Data extracted from a collection
:::::
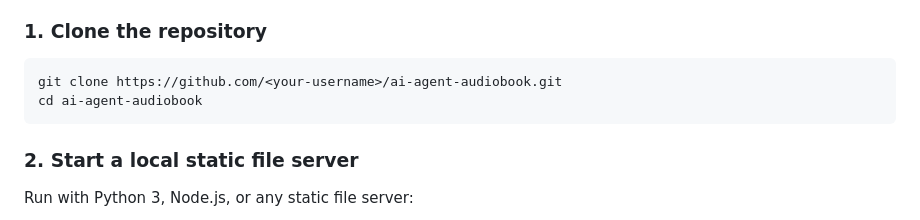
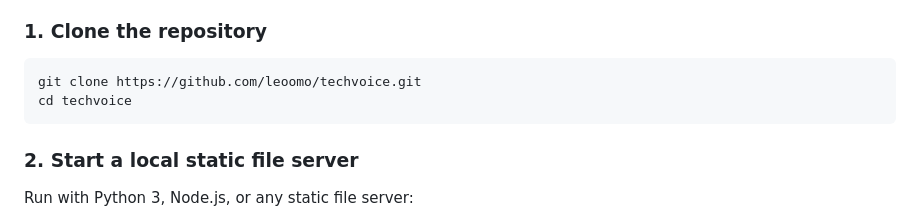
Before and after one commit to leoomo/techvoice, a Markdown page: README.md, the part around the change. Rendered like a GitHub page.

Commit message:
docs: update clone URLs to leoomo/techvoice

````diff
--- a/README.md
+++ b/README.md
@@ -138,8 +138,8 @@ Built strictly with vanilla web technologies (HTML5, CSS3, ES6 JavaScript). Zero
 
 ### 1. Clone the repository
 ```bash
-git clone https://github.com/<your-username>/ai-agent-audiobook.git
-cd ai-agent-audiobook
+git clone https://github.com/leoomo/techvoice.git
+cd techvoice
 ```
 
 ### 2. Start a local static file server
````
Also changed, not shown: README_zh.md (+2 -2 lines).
:::::
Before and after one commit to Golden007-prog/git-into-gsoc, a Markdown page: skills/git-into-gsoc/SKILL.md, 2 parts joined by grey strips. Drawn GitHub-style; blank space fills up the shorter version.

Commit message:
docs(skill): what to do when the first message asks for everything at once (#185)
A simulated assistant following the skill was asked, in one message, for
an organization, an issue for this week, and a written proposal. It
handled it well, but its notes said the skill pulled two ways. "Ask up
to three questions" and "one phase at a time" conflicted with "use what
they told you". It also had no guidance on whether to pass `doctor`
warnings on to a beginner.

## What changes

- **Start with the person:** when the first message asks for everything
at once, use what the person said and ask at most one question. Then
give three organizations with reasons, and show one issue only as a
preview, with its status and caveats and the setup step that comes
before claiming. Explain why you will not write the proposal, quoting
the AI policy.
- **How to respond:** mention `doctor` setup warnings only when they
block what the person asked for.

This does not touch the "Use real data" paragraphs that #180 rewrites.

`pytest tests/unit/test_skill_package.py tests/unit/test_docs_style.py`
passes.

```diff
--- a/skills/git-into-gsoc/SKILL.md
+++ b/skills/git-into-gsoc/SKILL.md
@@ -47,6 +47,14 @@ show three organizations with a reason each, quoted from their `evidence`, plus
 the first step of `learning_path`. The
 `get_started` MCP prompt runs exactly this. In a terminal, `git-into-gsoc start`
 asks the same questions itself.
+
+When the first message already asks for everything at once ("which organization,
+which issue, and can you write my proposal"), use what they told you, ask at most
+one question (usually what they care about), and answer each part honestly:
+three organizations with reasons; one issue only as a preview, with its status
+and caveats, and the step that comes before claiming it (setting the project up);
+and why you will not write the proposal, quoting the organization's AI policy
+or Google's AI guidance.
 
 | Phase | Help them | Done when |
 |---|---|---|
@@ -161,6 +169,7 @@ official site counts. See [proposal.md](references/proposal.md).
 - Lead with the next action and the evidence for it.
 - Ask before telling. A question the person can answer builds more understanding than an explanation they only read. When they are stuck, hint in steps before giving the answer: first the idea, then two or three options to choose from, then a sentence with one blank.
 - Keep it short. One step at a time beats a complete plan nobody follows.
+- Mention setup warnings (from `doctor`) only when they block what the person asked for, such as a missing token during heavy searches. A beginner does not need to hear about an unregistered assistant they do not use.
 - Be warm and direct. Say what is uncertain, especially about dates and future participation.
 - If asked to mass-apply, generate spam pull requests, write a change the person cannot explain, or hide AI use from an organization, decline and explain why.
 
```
:::::
[Aim of the exercise]:
Where does the string "techvoice" appear in the records above? Show every line that holds it.

[Completed exercise]:
Before and after one commit to leoomo/techvoice, a Markdown page: README.md, the part around the change. Rendered like a GitHub page.
docs: update clone URLs to leoomo/techvoice
+git clone https://github.com/leoomo/techvoice.git
+cd techvoice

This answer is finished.